The excellent news about banjos is that learning to play the instrument and perfecting your skills is almost a guarantee – as long as you dedicate the time to it and practice as much as you can. Like any other musical instrument, the banjo comes with a set of techniques and methods for better playing, but one of the foremost things you have to do is tune it – and tune it correctly. Fortunately, you can take advantage of several ways of tuning, whether it’s by ear, by the instrument itself, or with an electronic tuner. For beginners, electronic tuners are often recommended, and for good reason. So if you are a banjo beginner and would like to make use of an electronic tuner, here’s your definitive guide to using an electronic tuner: the best facts and tips.
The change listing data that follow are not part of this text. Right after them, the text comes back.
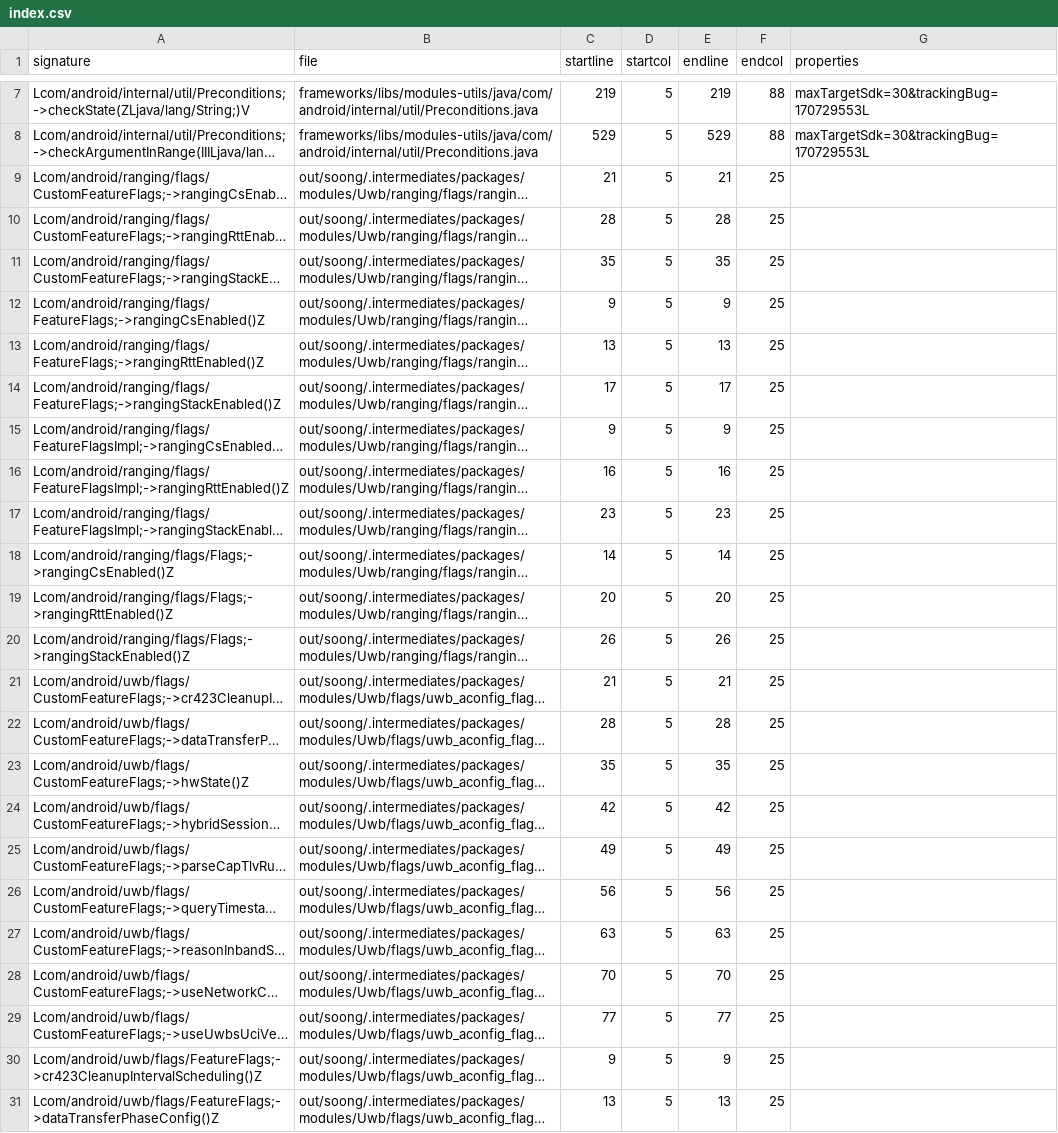
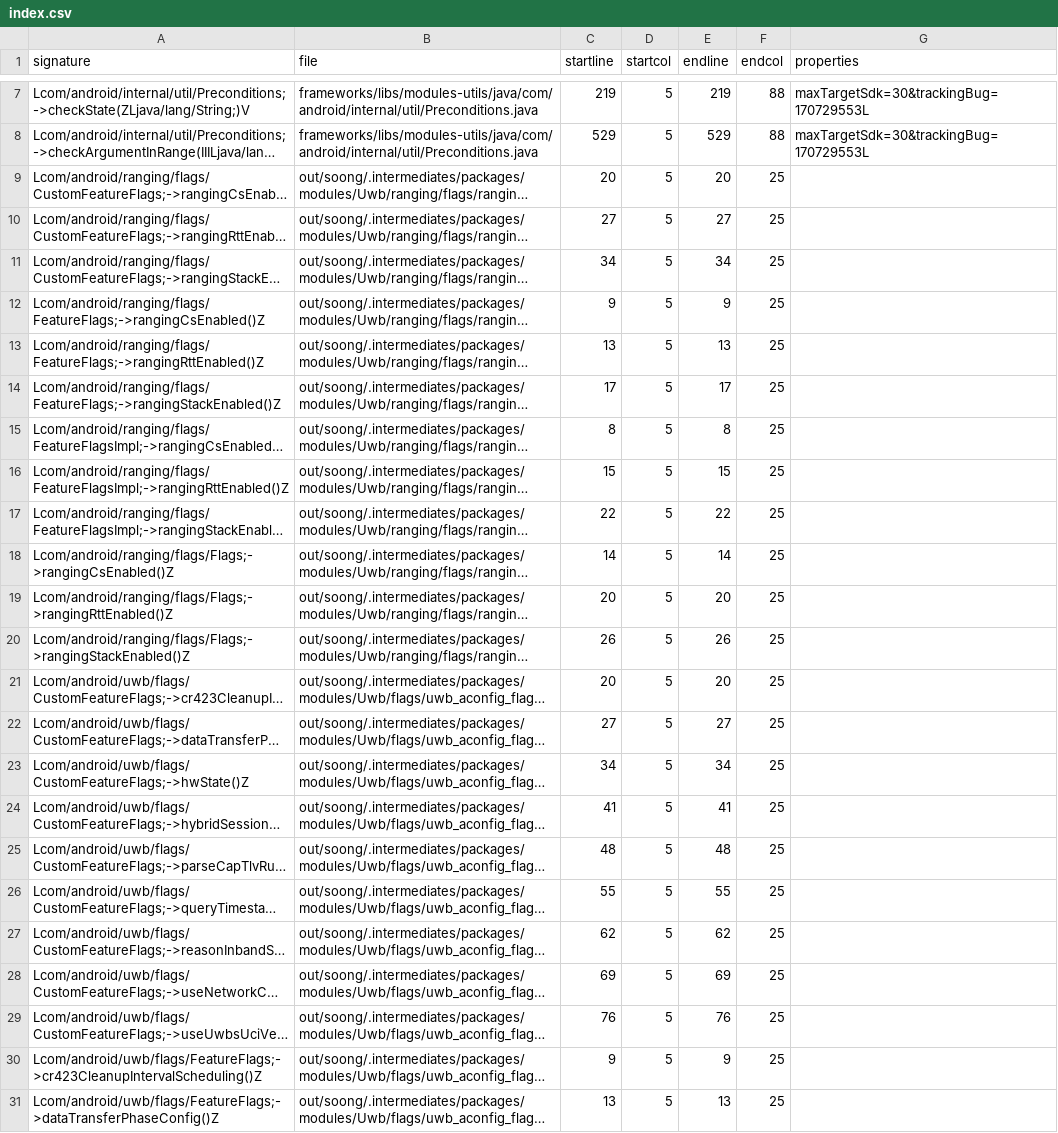
Before and after one commit to CodeLinaro-mirror/la_platform_prebuilts_module_sdk_Uwb, a CSV file: current/hiddenapi/index.csv, drawn as a sheet; only a part is shown, gaps mark what is left out; long unchanged cells end in …; the diff covers the shown part only; the diff names each change by its address in the sheet, - before the commit and + after, or states it on an @@ line.

```diff
--- a/current/hiddenapi/index.csv
+++ b/current/hiddenapi/index.csv
-C9 (startline): 21
+C9 (startline): 20
-E9 (endline): 21
+E9 (endline): 20
-C10 (startline): 28
+C10 (startline): 27
-E10 (endline): 28
+E10 (endline): 27
-C11 (startline): 35
+C11 (startline): 34
-E11 (endline): 35
+E11 (endline): 34
-C15 (startline): 9
+C15 (startline): 8
-E15 (endline): 9
+E15 (endline): 8
-C16 (startline): 16
+C16 (startline): 15
-E16 (endline): 16
+E16 (endline): 15
-C17 (startline): 23
+C17 (startline): 22
-E17 (endline): 23
+E17 (endline): 22
-C21 (startline): 21
+C21 (startline): 20
-E21 (endline): 21
+E21 (endline): 20
-C22 (startline): 28
+C22 (startline): 27
-E22 (endline): 28
+E22 (endline): 27
-C23 (startline): 35
+C23 (startline): 34
-E23 (endline): 35
+E23 (endline): 34
-C24 (startline): 42
+C24 (startline): 41
-E24 (endline): 42
+E24 (endline): 41
-C25 (startline): 49
+C25 (startline): 48
-E25 (endline): 49
+E25 (endline): 48
-C26 (startline): 56
+C26 (startline): 55
-E26 (endline): 56
+E26 (endline): 55
-C27 (startline): 63
+C27 (startline): 62
-E27 (endline): 63
+E27 (endline): 62
-C28 (startline): 70
+C28 (startline): 69
-E28 (endline): 70
+E28 (endline): 69
-C29 (startline): 77
+C29 (startline): 76
-E29 (endline): 77
+E29 (endline): 76
```
Also changed, not shown: 18 edited cells elsewhere in this file, current/hiddenapi/filtered-flags.csv, current/hiddenapi/filtered-stub-flags.csv, 4 other files.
What you should know
These days, many banjo beginners use electronic tuners. This particular device can be incredibly helpful in getting your strings to the correct tuning once you establish the string’s pitch. When the electronic tuner identifies the pitch, it will display it, and you can easily see it. Furthermore, the tuner will also show you if you are close enough to the note and how close you are, which significantly helps you with your banjo tuning.
The beauty of electronic tuners is that they are an easy and effective way to get your banjo tuned, and you can do it quickly, too. What’s more, they are not that expensive. Most music stores will have one, and you can choose from different options.
Top tips on tuning
You have to remember that tuning your banjo doesn’t have to be too difficult. It’s a skill that will get easier with practice. You can take as long as you want over it, and once the banjo is in tune, it will sound good for a long time. The more you practice tuning, the better you will get until it’s almost natural to you.
- Which one to choose
The electronic tuner has helped many a banjo player at the beginning stage of their journey, but it also pays to choose the right one since there are many kinds out there. The most popular tuner clips right onto the peghead, and plenty of companies produce this. They come with different prices, so finding one that fits your budget shouldn’t be an issue.
Another kind features a microphone, and this can also help you find your tune. But you have to hold the tuner to the drum skin, and this can be awkward. Otherwise, you can place the tuner on a table or chair near your banjo.
You can also opt for a tuner that you can plug directly into your banjo, but this is used more with electric guitars, so you would need to fit a pickup to your banjo so you could use it. Other electronic tuners have a dual operation mode, like a mic and clip-on.
- What to remember
Here’s one tip: regardless of the kind you choose, find out if the electronic tuner is a chromatic one or not. A chromatic electronic tuner can detect the entire 12 notes, and they’re called universal electronic tuners because you can use them with most musical instruments. Other tuners are non-chromatic, which means they can detect just five notes. As a beginner, you can start with the non-chromatic one, but it’s better to purchase a chromatic one once you advance.